▶ **EXERCISE AIM**:
The answer must be an exact copy of the records below, with every picture left out.
%%
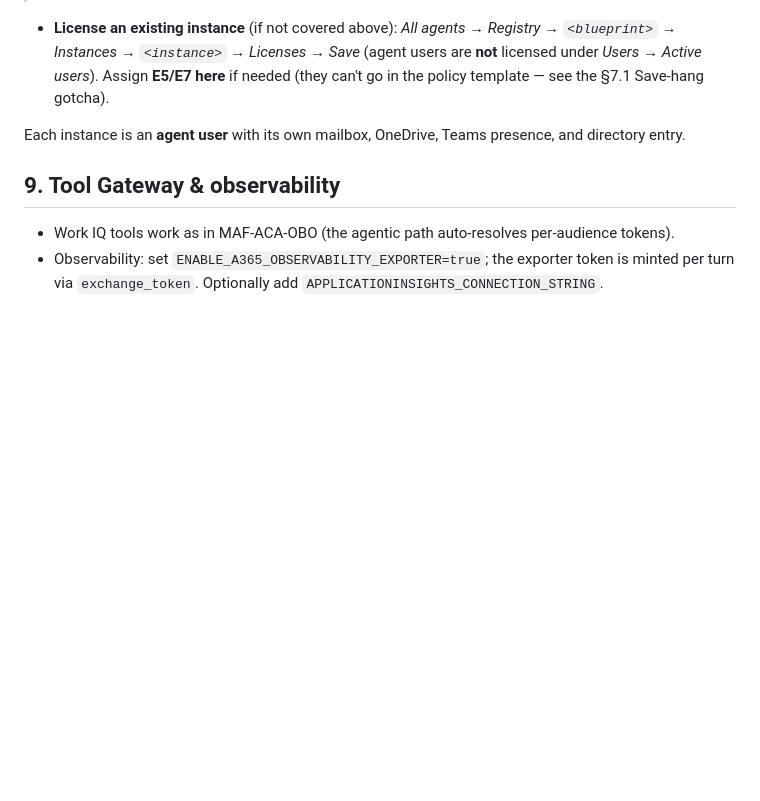
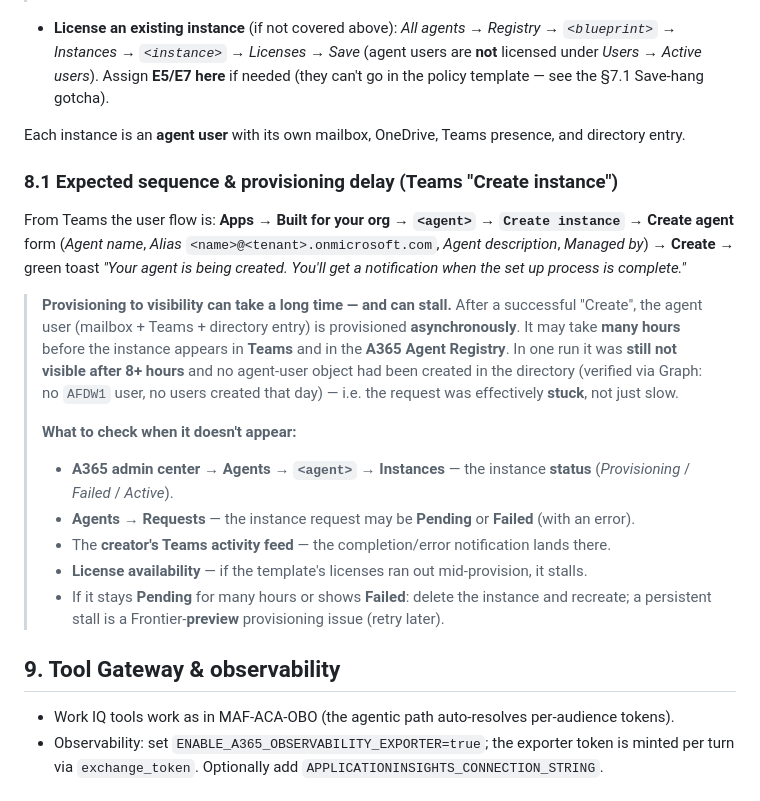
Before and after one commit to stefanpems/a365-lab-toolkit, a Markdown page: docs/setup-MAF-ACA-DW.md, the part around the change. GitHub-like rendering; blank space fills up the shorter version.

Commit message:
docs(aca-dw): add 8.1 — Teams Create-instance sequence and provisioning-delay warning; instance can take many hours and may stall (observed 8+ hours with no agent-user in the directory); where to check (Instances/Requests tabs, Teams feed, license availability) and delete+recreate if stuck

```diff
--- a/docs/setup-MAF-ACA-DW.md
+++ b/docs/setup-MAF-ACA-DW.md
@@ -328,6 +328,29 @@ Teams activity feed when the agent user becomes **searchable** — only then is
 Each instance is an **agent user** with its own mailbox, OneDrive, Teams presence, and
 directory entry.
 
+### 8.1 Expected sequence & provisioning delay (Teams "Create instance")
+
+From Teams the user flow is: **Apps → Built for your org → `<agent>` → `Create instance`** →
+**Create agent** form (*Agent name*, *Alias* `<name>@<tenant>.onmicrosoft.com`, *Agent
+description*, *Managed by*) → **Create** → green toast *"Your agent is being created. You'll get
+a notification when the set up process is complete."*
+
+> **Provisioning to visibility can take a long time — and can stall.** After a successful
+> "Create", the agent user (mailbox + Teams + directory entry) is provisioned **asynchronously**.
+> It may take **many hours** before the instance appears in **Teams** and in the **A365 Agent
+> Registry**. In one run it was **still not visible after 8+ hours** and no agent-user object had
+> been created in the directory (verified via Graph: no `AFDW1` user, no users created that day)
+> — i.e. the request was effectively **stuck**, not just slow.
+>
+> **What to check when it doesn't appear:**
+> - **A365 admin center → Agents → `<agent>` → Instances** — the instance **status**
+>   (*Provisioning* / *Failed* / *Active*).
+> - **Agents → Requests** — the instance request may be **Pending** or **Failed** (with an error).
+> - The **creator's Teams activity feed** — the completion/error notification lands there.
+> - **License availability** — if the template's licenses ran out mid-provision, it stalls.
+> - If it stays **Pending** for many hours or shows **Failed**: delete the instance and recreate;
+>   a persistent stall is a Frontier-**preview** provisioning issue (retry later).
+
 ## 9. Tool Gateway & observability
 
 - Work IQ tools work as in MAF-ACA-OBO (the agentic path auto-resolves per-audience tokens).
```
%%
▶ **EXERCISE ANSWER**:
Before and after one commit to stefanpems/a365-lab-toolkit, a Markdown page: docs/setup-MAF-ACA-DW.md, the part around the change. GitHub-like rendering; blank space fills up the shorter version.

Commit message:
docs(aca-dw): add 8.1 — Teams Create-instance sequence and provisioning-delay warning; instance can take many hours and may stall (observed 8+ hours with no agent-user in the directory); where to check (Instances/Requests tabs, Teams feed, license availability) and delete+recreate if stuck

```diff
--- a/docs/setup-MAF-ACA-DW.md
+++ b/docs/setup-MAF-ACA-DW.md
@@ -328,6 +328,29 @@ Teams activity feed when the agent user becomes **searchable** — only then is
 Each instance is an **agent user** with its own mailbox, OneDrive, Teams presence, and
 directory entry.
 
+### 8.1 Expected sequence & provisioning delay (Teams "Create instance")
+
+From Teams the user flow is: **Apps → Built for your org → `<agent>` → `Create instance`** →
+**Create agent** form (*Agent name*, *Alias* `<name>@<tenant>.onmicrosoft.com`, *Agent
+description*, *Managed by*) → **Create** → green toast *"Your agent is being created. You'll get
+a notification when the set up process is complete."*
+
+> **Provisioning to visibility can take a long time — and can stall.** After a successful
+> "Create", the agent user (mailbox + Teams + directory entry) is provisioned **asynchronously**.
+> It may take **many hours** before the instance appears in **Teams** and in the **A365 Agent
+> Registry**. In one run it was **still not visible after 8+ hours** and no agent-user object had
+> been created in the directory (verified via Graph: no `AFDW1` user, no users created that day)
+> — i.e. the request was effectively **stuck**, not just slow.
+>
+> **What to check when it doesn't appear:**
+> - **A365 admin center → Agents → `<agent>` → Instances** — the instance **status**
+>   (*Provisioning* / *Failed* / *Active*).
+> - **Agents → Requests** — the instance request may be **Pending** or **Failed** (with an error).
+> - The **creator's Teams activity feed** — the completion/error notification lands there.
+> - **License availability** — if the template's licenses ran out mid-provision, it stalls.
+> - If it stays **Pending** for many hours or shows **Failed**: delete the instance and recreate;
+>   a persistent stall is a Frontier-**preview** provisioning issue (retry later).
+
 ## 9. Tool Gateway & observability
 
 - Work IQ tools work as in MAF-ACA-OBO (the agentic path auto-resolves per-audience tokens).
```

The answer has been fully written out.